Olga Neuwirth

Magic Flu-idity (2018) for flute and typewriter
Nathan Davis, typewriter

 
1
1

2
2

5
5

1
1

1/5

BIO

 

Olga Neuwirth was born in Graz, Austria, in 1968. She studied at the Academy of Music in Vienna and the San Francisco Conservatory of Music. During her stay in the States she also attended an art college, where she studied painting and film. She first burst onto the international scene in 1991, at the age of 22, when two of her mini-operas were performed at the Wiener Festwochen. Ever since her works have been presented worldwide. With Nobel Prize winning novelist Elfriede Jelinek she has created two radio plays and three operas. Her opera Lost Highway, based on the film by David Lynch, premiered in 2003 and won a South Bank Show Award for the production presented by English National Opera at the Young Vic in 2008. Beside several concerts for her 50th anniversary in 2018, Lost Highway and The Outcast can be seen in new productions. Lost Highway under the direction of Yuval Sharon and The Outcast under Netia Jones. Her new opera Orlando will be premiered at the Wiener Staatsoper in 2019.

JV7311_edited.jpg

PROGRAM NOTES

 

Magic Flu-idity (2018) for flute and typewriter

Olga Neuwirth’s “Magic Flu-idity” is a reduction of her recent flute concerto “Aello - ballet mécanomorphe” which she wrote for Claire Chase and the Swedish Chamber Orchestra in 2018 as a companion piece to Bach’s Brandenburg Concerto No. 4. In the flute concerto version, scored for solo-flute, two muted trumpets, string ensemble, keyboard and typewriter, “Aello” alludes to one the harpies of classical mythology, “someone sent by the gods to restore peace, if necessary with force, and to exact punishment for crimes.”  Mark Berry of Seen And Heard International described it this way: “In three movements, like its companion, it immediately spoke with the tones – in every sense – of a serious composer at work. Figures remembered from Bach, whether melodic, rhythmic, or both, sounded as if trapped in a machine. Or were they actually perfectly happy to be there? Claire Chase on flute, shadowed by two muted trumpets, offered breathtaking virtuosity, set against an ever-changing ensemble that included synthesised harpsichord and glass harmonica as well as portable typewriter. Machines can be fun as well as serious – indeed sometimes especially when they are serious. So too can Bach.”

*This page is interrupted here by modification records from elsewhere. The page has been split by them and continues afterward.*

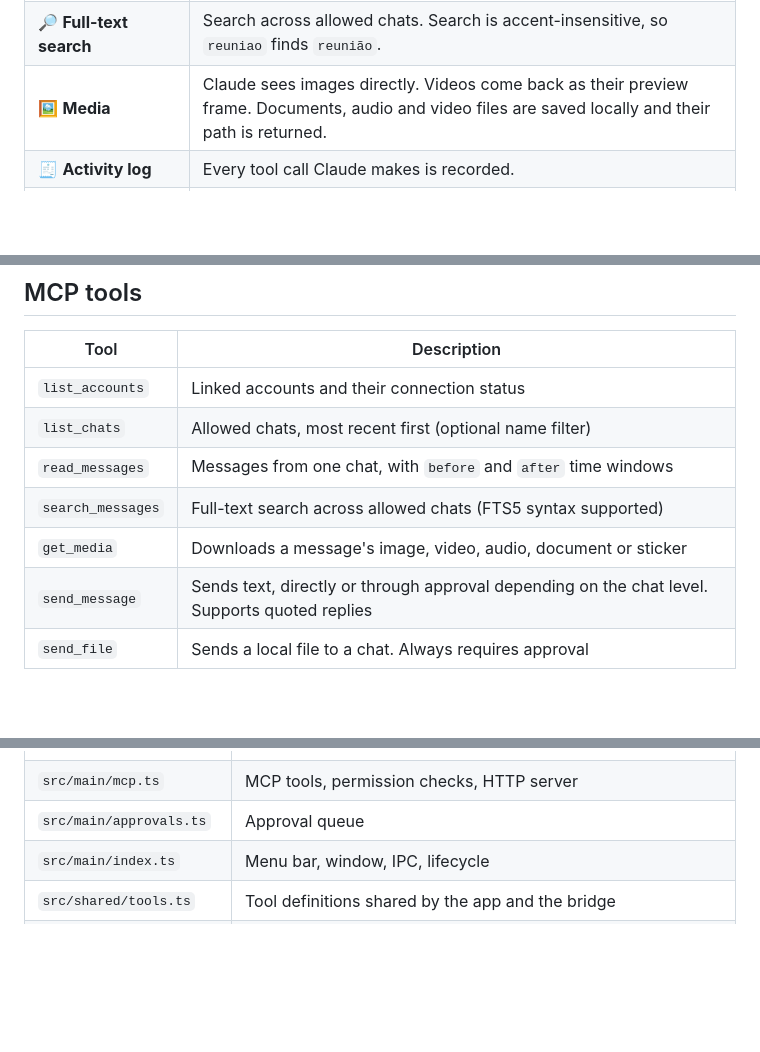
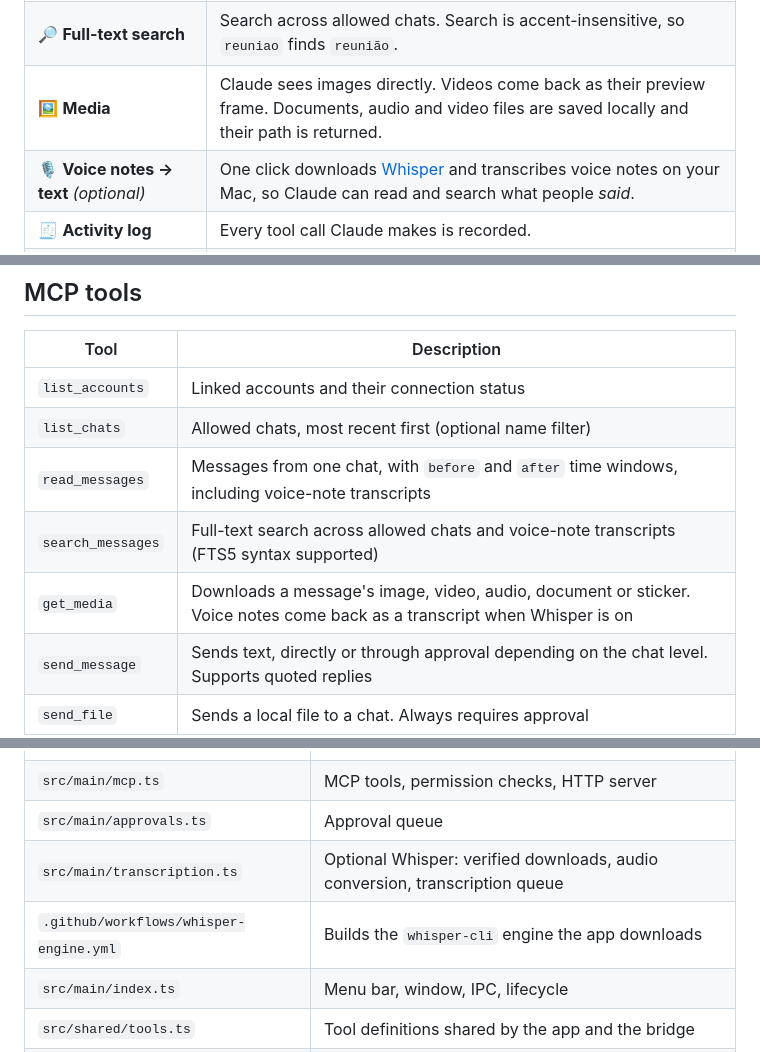
Before and after one commit to well-prado/zap-mcp, a Markdown page: README.md, 3 parts joined by grey strips. Rendered like a GitHub page; blank space fills up the shorter version.

```diff
--- a/README.md
+++ b/README.md
@@ -48,6 +48,7 @@ If you run projects with clients over WhatsApp groups, the important stuff lives
 | ✅ **Human in the loop** | Proposed messages wait in an approval queue. You can edit them before approving. Files always need approval. |
 | 🔎 **Full-text search** | Search across allowed chats. Search is accent-insensitive, so `reuniao` finds `reunião`. |
 | 🖼️ **Media** | Claude sees images directly. Videos come back as their preview frame. Documents, audio and video files are saved locally and their path is returned. |
+| 🎙️ **Voice notes → text** *(optional)* | One click downloads [Whisper](https://github.com/ggml-org/whisper.cpp) and transcribes voice notes on your Mac, so Claude can read and search what people *said*. |
 | 🧾 **Activity log** | Every tool call Claude makes is recorded. |
 | ⏸️ **Kill switch** | "Pause Claude access" from the menu bar stops every tool at once. |
 | 🕓 **History sync** | Your existing conversations are imported when you link an account. |
@@ -136,9 +159,9 @@ claude mcp add --transport http --scope user zap-mcp http://127.0.0.1:47821/mcp
 | --- | --- |
 | `list_accounts` | Linked accounts and their connection status |
 | `list_chats` | Allowed chats, most recent first (optional name filter) |
-| `read_messages` | Messages from one chat, with `before` and `after` time windows |
-| `search_messages` | Full-text search across allowed chats (FTS5 syntax supported) |
-| `get_media` | Downloads a message's image, video, audio, document or sticker |
+| `read_messages` | Messages from one chat, with `before` and `after` time windows, including voice-note transcripts |
+| `search_messages` | Full-text search across allowed chats and voice-note transcripts (FTS5 syntax supported) |
+| `get_media` | Downloads a message's image, video, audio, document or sticker. Voice notes come back as a transcript when Whisper is on |
 | `send_message` | Sends text, directly or through approval depending on the chat level. Supports quoted replies |
 | `send_file` | Sends a local file to a chat. Always requires approval |
 
@@ -200,6 +224,8 @@ node scripts/mcp-call.mjs list_chats '{}'   # call any tool like Claude would
 | `src/main/auth-state.ts` | Baileys auth state stored in SQLite |
 | `src/main/mcp.ts` | MCP tools, permission checks, HTTP server |
 | `src/main/approvals.ts` | Approval queue |
+| `src/main/transcription.ts` | Optional Whisper: verified downloads, audio conversion, transcription queue |
+| `.github/workflows/whisper-engine.yml` | Builds the `whisper-cli` engine the app downloads |
 | `src/main/index.ts` | Menu bar, window, IPC, lifecycle |
 | `src/shared/tools.ts` | Tool definitions shared by the app and the bridge |
 | `src/shim/index.ts` | stdio bridge packaged as `.mcpb` |
```
Also changed, not shown: other parts of README.md (+24 -1 lines), docs/transcription.png (added), 13 other files.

In this new duo version, both the solo flute and the typewriter absorb lines of the original concerto, conjuring the spirit of Aello - at times capricious, at others demonic - with orchestral force.

SCORE INFO

 
COMING SOON